If there is one supplement that we should all consider adding to our health regime it would be magnesium. Magnesium is a mineral that is found in each and every cell (the most important and basic structural, functional, and biological unit of all known living organisms) of the body.
Magnesium takes part in over 300 internal reactions that help us to function at our best. This is one heck of a mineral! It supports the nervous system and brain functioning by regulating hormones known as neurotransmitters (messengers – our happy hormones). But as you will soon read, there are many other important roles that magnesium plays in the body.
Australian Health Surveys have found that many Aussies consume below the recommended daily intake of magnesium in their diet. This can be attributed to more than just poor dietary intake. The foods that we consume which, in their most pure form should be high in magnesium, are often stripped of their mineral content in processing. For example, grains should contain an abundance of magnesium, however, in the milling process of white rice, pastas and breads this magnesium is removed, along with fibre and other minerals.

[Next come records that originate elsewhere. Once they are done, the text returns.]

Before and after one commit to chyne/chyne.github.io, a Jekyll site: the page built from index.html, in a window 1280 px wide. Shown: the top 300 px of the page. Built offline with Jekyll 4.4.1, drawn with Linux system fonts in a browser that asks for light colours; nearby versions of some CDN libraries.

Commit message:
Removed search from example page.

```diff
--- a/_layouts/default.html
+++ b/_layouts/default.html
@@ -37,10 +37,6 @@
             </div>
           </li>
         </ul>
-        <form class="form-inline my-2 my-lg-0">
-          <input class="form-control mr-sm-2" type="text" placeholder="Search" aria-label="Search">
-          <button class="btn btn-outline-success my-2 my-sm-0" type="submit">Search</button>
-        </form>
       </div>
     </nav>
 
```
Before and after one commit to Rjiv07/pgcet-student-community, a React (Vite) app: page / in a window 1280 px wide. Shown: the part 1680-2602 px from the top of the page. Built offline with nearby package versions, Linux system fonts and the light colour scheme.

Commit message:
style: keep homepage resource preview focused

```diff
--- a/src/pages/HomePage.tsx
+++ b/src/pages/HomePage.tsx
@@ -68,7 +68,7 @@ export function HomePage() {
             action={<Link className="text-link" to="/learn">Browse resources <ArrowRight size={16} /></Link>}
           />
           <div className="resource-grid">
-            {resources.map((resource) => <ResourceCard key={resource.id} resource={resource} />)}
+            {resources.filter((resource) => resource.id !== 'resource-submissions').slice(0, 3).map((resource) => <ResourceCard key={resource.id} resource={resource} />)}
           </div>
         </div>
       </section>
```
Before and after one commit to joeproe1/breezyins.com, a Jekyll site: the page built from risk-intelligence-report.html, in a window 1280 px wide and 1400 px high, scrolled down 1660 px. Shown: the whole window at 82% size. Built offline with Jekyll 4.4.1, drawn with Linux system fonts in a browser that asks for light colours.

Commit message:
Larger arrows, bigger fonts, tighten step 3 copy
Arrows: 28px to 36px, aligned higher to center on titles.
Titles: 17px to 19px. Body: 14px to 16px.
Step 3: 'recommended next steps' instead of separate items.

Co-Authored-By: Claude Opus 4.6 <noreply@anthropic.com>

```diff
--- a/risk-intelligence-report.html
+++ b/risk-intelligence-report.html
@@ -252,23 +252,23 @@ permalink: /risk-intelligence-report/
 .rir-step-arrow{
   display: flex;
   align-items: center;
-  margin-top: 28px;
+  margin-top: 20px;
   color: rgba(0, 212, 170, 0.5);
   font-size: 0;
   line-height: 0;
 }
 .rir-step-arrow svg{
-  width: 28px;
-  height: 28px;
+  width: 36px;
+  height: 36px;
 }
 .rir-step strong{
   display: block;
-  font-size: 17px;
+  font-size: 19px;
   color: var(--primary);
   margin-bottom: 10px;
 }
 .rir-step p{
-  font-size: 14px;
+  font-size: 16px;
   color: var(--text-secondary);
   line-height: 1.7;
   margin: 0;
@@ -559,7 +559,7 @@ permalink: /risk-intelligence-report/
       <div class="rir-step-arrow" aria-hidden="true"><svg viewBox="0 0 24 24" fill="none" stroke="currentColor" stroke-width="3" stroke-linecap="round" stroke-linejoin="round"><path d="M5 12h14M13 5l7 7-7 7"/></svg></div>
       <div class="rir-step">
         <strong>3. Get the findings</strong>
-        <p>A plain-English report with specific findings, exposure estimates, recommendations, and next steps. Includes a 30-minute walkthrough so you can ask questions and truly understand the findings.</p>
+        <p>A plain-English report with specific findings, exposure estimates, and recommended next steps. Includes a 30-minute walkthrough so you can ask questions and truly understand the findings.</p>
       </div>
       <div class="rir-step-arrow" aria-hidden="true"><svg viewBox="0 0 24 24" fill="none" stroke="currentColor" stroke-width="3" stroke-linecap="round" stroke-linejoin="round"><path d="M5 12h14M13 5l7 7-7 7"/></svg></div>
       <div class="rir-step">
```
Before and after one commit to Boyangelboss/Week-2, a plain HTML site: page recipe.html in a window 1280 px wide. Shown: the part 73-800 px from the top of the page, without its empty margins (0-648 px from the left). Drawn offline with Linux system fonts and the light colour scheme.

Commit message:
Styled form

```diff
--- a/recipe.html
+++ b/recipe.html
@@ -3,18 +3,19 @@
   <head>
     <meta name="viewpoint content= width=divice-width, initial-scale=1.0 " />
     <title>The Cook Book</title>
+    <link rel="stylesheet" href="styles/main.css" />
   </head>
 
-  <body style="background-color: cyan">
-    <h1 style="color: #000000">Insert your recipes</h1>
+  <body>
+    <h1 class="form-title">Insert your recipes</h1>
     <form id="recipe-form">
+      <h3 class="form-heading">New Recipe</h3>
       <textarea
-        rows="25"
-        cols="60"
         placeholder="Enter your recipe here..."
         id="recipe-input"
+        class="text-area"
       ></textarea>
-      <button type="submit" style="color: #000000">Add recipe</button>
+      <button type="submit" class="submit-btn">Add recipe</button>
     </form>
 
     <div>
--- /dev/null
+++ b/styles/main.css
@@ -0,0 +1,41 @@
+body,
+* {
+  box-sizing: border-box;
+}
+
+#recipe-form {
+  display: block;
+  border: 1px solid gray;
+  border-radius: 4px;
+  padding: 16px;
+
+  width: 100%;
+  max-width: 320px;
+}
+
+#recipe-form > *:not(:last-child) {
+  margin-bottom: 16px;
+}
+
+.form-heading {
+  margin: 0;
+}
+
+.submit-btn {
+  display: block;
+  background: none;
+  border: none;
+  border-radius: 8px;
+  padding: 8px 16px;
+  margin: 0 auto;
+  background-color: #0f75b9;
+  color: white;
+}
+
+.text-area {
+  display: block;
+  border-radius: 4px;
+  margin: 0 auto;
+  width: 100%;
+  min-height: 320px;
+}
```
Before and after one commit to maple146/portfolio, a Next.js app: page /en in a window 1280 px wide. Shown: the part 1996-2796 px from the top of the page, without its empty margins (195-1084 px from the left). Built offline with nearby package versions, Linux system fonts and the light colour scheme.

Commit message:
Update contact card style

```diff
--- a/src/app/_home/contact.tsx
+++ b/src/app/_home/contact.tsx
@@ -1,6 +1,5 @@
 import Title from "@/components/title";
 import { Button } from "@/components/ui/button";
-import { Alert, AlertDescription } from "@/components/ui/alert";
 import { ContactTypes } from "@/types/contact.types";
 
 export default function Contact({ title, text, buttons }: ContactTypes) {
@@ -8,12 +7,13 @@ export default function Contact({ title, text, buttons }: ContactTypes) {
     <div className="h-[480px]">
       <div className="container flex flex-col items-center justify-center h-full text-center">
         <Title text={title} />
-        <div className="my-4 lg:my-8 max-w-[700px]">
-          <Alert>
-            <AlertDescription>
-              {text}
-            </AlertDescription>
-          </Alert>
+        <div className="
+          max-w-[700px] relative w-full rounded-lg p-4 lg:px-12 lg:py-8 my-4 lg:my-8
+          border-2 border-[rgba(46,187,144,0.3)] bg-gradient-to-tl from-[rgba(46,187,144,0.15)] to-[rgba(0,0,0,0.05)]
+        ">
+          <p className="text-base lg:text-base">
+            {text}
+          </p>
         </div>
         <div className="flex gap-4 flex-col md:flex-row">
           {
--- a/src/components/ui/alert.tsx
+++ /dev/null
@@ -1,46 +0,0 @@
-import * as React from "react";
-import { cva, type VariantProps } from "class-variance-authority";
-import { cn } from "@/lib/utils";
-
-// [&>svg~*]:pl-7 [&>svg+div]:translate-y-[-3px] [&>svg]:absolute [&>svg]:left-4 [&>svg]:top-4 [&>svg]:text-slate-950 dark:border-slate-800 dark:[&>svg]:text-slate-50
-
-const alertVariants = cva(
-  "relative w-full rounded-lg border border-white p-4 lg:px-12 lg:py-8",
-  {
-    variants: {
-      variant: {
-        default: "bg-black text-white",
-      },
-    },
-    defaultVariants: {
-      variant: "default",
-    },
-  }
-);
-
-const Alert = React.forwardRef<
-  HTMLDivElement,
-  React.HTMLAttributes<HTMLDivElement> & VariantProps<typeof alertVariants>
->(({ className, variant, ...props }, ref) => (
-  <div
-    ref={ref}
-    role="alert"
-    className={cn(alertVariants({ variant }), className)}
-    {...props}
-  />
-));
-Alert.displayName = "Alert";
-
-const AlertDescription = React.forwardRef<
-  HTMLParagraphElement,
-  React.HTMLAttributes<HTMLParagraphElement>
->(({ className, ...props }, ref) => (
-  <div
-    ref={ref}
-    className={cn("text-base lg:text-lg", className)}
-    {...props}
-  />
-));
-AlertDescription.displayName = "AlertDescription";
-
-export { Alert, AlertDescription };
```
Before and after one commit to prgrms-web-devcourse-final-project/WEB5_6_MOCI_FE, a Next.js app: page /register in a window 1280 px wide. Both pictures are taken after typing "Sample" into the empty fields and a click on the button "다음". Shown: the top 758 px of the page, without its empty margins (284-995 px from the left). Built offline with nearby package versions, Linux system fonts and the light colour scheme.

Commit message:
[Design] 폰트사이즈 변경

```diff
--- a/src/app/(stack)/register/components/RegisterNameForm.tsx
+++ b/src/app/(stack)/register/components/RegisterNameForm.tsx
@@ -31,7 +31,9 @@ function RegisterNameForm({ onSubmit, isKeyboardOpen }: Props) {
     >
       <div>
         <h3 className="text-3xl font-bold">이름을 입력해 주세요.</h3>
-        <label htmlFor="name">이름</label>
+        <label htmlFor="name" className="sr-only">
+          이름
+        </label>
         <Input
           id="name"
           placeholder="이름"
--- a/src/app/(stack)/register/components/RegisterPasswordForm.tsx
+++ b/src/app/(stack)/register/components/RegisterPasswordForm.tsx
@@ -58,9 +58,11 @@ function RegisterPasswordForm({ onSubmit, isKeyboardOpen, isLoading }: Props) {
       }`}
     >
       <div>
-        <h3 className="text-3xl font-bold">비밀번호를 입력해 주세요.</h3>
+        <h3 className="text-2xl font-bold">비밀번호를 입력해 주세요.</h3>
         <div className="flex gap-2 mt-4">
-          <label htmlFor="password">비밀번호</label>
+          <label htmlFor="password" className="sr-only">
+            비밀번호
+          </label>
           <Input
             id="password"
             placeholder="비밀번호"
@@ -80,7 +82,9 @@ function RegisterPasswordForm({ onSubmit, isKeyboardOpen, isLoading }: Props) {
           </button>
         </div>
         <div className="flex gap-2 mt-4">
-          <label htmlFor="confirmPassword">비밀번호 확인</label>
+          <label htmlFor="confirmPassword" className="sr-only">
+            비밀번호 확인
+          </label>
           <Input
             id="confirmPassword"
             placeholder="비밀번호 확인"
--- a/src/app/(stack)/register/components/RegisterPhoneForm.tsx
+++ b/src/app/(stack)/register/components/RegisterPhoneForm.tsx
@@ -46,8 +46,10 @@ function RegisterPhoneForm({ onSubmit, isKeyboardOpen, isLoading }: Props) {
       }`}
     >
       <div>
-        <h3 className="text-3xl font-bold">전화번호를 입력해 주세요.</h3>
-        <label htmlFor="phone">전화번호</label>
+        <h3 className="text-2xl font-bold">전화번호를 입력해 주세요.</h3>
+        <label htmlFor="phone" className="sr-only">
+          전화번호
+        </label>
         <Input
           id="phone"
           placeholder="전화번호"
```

Therefore, without the inclusion of wholegrain foods in the diet we are depriving ourselves of important nutrients.
Other dietary and lifestyle factors can reduce our absorption and deplete our body’s magnesium levels. High levels of calcium, sodium or salt, caffeine (black tea, coffee, energy drinks and pre-workout/caffeine supplements), alcohol and loss of minerals through sweating can all impact how much magnesium our body obtains. Stress that lasts for long periods of time or frequent stressors, can also play a role in the depletion of magnesium.
Did you know?
Stress accelerates the release of our fight-or-flight hormones cortisol, adrenalin and noradrenaline. This process alone can lead to rapid magnesium depletion, with the result being increased transportation of intracellular magnesium out of the cell to be removed from the body.
Another neurotransmitter glutamate is known to be excitatory. Magnesium plays a role in reducing the release of glutamate, therefore reducing hyperexcitability of neurons (the basic working unit of the brain that transmit information to other nerve cells, muscle, or gland cells) allowing us to relax and remain calm. Magnesium also enhances the conversion of glutamate to GABA. GABA is an inhibitory neurotransmitter which works to calm a hypersensitive nervous system, such as that which presents in anxiety.
When we experience magnesium deficiency, the above mentioned processes can not take place and there becomes no reprieve for the excitation leaving us exhausted.
Depression and magnesium
It is thought that magnesium may help improve depression severity by the reduction of excitatory and fight or flight hormones cortisol and adrenocorticotropic hormone. This incredible mineral has even demonstrated the ability to act on the blood brain barrier and reduce the aforementioned stress hormones from accessing the brain.
Other benefits of magnesium
Magnesium has shown promise in:
- regulating blood glucose
- protein synthesis
- enhanced muscle and nerve function and recovery
- increasing energy production
- maintaining electrolyte balance
- reducing oxidative damage
- prevention of osteoporosis
- regulating blood pressure
- and more…
What are the symptoms of magnesium deficiency?
- Body fatigue
- PMS/Menopausal symptoms
- Poor sleep
- Anxiety/ Inability to cope with stress/ Depression
- Brain fog/confusion
- Cramping/Muscle twitches
Speak with your Nutritionist or Health Practitioner to see if magnesium may benefit you. Contact Danielle at Beta Me Nutrition